» Task requirements: Look through the records that follow and state how many lines hold the word "arrow", without adding anything.
————
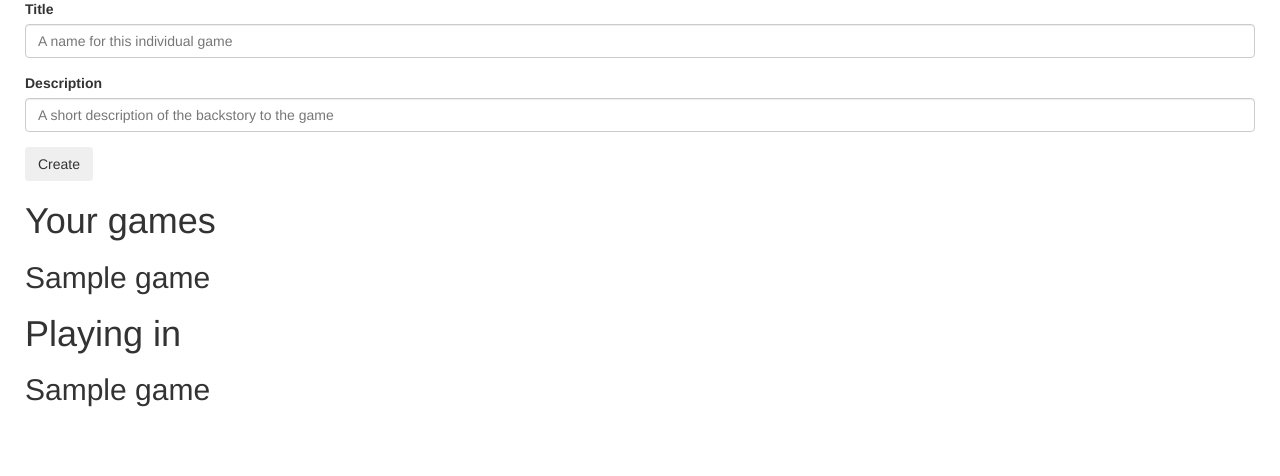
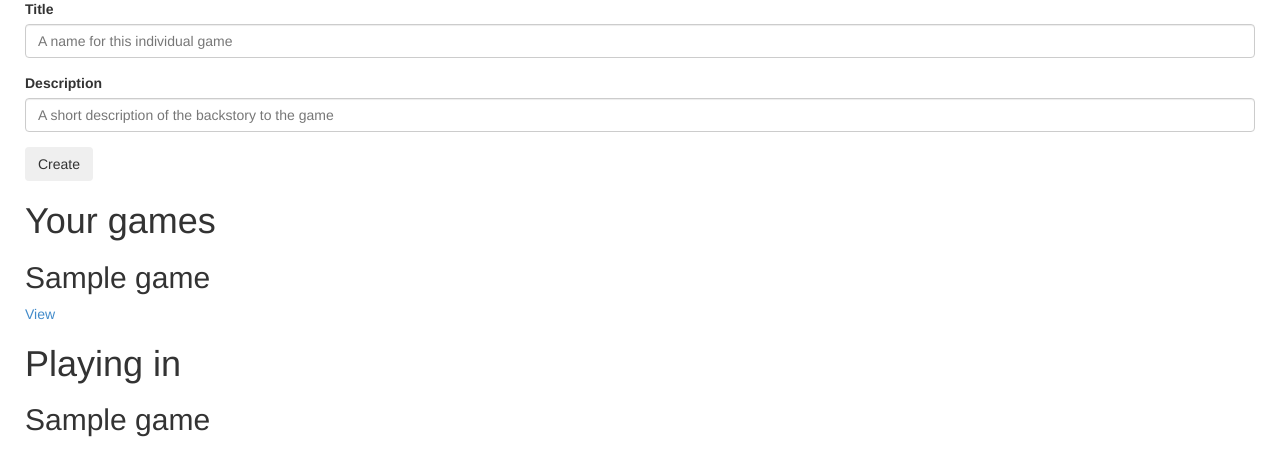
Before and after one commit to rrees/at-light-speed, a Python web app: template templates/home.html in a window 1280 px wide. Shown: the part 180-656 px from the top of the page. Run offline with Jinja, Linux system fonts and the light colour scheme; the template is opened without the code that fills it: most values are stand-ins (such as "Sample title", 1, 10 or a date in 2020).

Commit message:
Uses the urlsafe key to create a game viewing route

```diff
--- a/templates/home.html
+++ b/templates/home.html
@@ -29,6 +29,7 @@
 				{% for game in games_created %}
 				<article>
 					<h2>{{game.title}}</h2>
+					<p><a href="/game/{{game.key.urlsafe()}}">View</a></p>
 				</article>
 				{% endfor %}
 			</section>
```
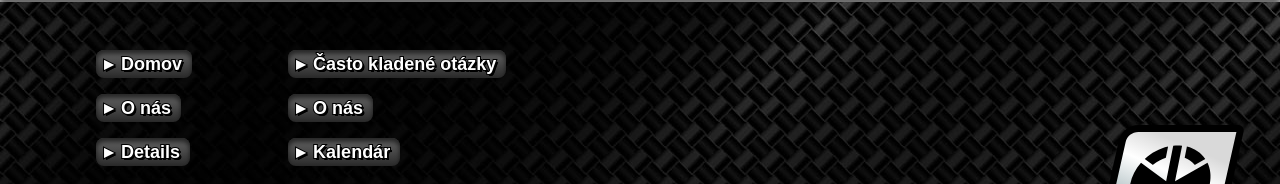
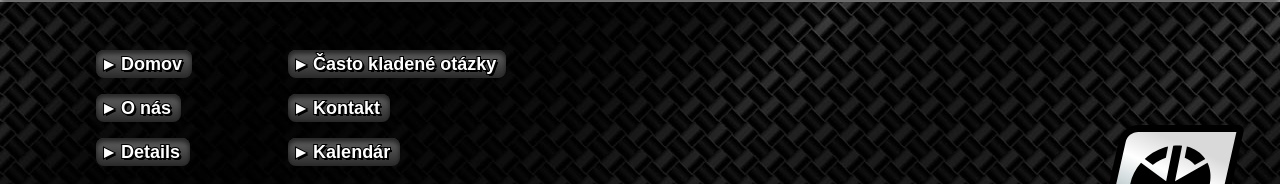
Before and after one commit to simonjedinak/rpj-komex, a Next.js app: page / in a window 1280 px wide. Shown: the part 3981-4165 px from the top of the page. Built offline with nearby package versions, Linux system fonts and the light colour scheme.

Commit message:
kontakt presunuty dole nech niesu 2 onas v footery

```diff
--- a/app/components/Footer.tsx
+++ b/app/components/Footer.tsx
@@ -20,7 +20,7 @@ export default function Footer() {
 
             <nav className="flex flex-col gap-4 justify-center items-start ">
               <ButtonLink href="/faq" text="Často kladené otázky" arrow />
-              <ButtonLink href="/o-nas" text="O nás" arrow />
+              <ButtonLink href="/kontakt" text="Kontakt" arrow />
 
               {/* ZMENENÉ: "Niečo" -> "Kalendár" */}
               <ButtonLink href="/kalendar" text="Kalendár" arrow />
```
————
» Task response: 4